To avoid spreading the infection to other people, especially children, kids are advised to not attend school or social gatherings up to fourteen days after one has been diagnosed. This goes for adults too. (Web MD and http://kidshealth. org/parent/infections/bacterial_viral/whooping_cough. html#) Like I mentioned above, other infections can result from Whooping Cough. Pneumonia is what comes from it in most cases. When an individual has Whooping Cough and then it gets worse, the bacterium collects more and different bacterium which leads to secondary bacterial pneumonia.
The reason this is the most common infection to result from Whooping Cough is because pneumonia also is an infection in the respiratory system, the lungs in particular. It isn’t the same bacteria as Whooping Cough, but it’s similar and it can turn into a worse infection with little treatment, not enough treatment, or waiting too long to get treatment. Secondary bacterial infections from Whooping Cough are mostly seen in children. Some other complications one can develop that I haven’t mentioned yet are: “seizures, encephalopathy, asthma, dehydration, hearing loss, and malnutrition.
” (http://www. medicinenet. com/pertussis/page4. htm) Whooping Cough is an infection of the respiratory system caused by the bacterium pertussi. Symptoms of Whooping cough range anywhere from cold like symptoms to extreme cough attacks. Doctors run numerous tests on infected patients to determine what bacteria they are infected with and what stage the infection is in. Antibiotics are the treatment for Whooping Cough to help stop the spread of the bacteria to other parts of one’s body and to other people. Infants are usually hospitalized if they are diagnosed with Whooping Cough.
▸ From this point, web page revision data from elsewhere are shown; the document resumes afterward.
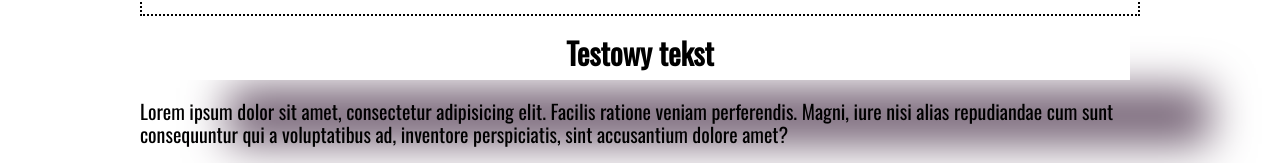
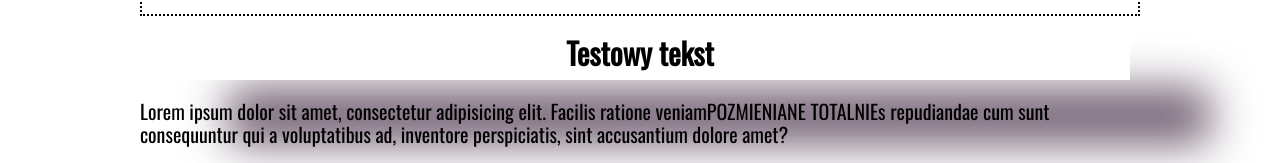
Before and after one commit to SzymonKunc/homepage, a plain HTML site: page index.html in a window 1280 px wide. Shown: the part 1221-1384 px from the top of the page. Drawn offline with nearby package versions, Linux system fonts and the light colour scheme.

Commit message:
changed text in a test text

```diff
--- a/index.html
+++ b/index.html
@@ -50,8 +50,8 @@
             zaprowadziły mnie do Hiszpanii. </p>
     </main>
     <h2 class="section">Testowy tekst</h2>
-    <p class="section__paragraph">Lorem ipsum dolor sit amet, consectetur adipisicing elit. Facilis ratione veniam
-        perferendis. Magni, iure nisi alias repudiandae cum sunt consequuntur qui a voluptatibus ad, inventore
+    <p class="section__paragraph">Lorem ipsum dolor sit amet, consectetur adipisicing elit. Facilis ratione
+        veniamPOZMIENIANE TOTALNIEs repudiandae cum sunt consequuntur qui a voluptatibus ad, inventore
         perspiciatis, sint accusantium dolore amet?</p>
     <section class="section">
         <h2 id="Ode_mnie"></h2>
```
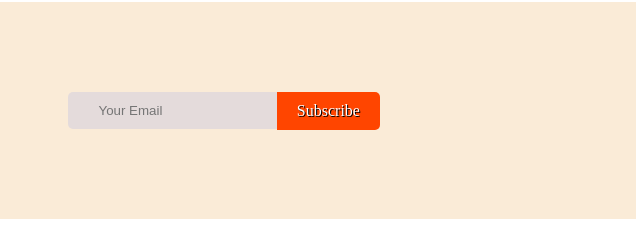
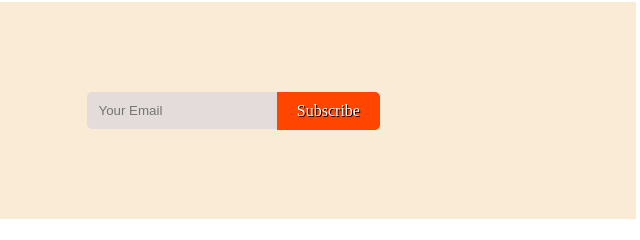
Before and after one commit to masumbillah-phy/flood-donate-website-01, a plain HTML site: page index.html in a window 1280 px wide. Shown: the part 3065-3305 px from the top of the page, 453-1093 px from the left. Drawn offline with nearby package versions, Linux system fonts and the light colour scheme; a web font is replaced by a local one.

Commit message:
get-for input modified

```diff
--- a/css/styles.css
+++ b/css/styles.css
@@ -187,7 +187,7 @@ main h2{
     position: relative;
 }
 .get-form input{
-    padding: 11px 30px;
+    padding: 11px 11px;
     background-color: rgb(228, 219, 219);
     border: none;
     border-radius: 5px;
```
Preventing this infection is sort of common sense- keep up to date on your vaccinations and keep your hands washed all the time. All in all, cases of Whooping Cough in the United States had increased since 2004, but deaths have not increased. Some day our environment will either be extremely polluted because of industries or our environment will be overly clean. I hope that someday if our environment just keeps getting more polluted, that our doctors will have instant vaccinations and antibiotics to cure people instantly from any infection.
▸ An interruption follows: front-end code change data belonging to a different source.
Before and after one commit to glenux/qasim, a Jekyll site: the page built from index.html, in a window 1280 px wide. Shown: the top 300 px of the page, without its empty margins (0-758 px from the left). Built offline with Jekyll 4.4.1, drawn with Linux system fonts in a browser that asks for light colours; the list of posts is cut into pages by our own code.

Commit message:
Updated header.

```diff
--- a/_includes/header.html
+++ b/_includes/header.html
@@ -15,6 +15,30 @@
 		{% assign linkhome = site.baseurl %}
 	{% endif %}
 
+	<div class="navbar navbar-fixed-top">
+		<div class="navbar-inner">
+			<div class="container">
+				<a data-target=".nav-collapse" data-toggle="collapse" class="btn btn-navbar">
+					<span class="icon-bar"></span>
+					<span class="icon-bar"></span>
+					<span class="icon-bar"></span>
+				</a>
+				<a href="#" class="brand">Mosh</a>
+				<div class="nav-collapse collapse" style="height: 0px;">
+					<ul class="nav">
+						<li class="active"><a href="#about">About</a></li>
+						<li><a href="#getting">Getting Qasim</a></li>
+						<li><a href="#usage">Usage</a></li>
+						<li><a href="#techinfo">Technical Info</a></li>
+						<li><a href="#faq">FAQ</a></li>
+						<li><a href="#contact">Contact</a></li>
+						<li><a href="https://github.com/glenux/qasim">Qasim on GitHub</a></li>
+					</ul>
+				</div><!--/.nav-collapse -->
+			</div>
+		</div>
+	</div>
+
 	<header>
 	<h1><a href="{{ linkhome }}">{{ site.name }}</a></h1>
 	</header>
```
Infections will never be able to be avoided, but hopefully maybe the pain from them will. Works Cited: http://children. webmd. com/tc/whooping-cough-pertussis-topic-overview (Most of my research was from Web MD) http://www. medicinenet. com/pertussis/page2. htm http://kidshealth. org/parent/infections/bacterial_viral/whooping_cough. html# New York Times article online – http://health. nytimes. com/health/guides/disease/pertussis/overview. html? scp=1-spot&sq=Whooping%20Cough&st=cse.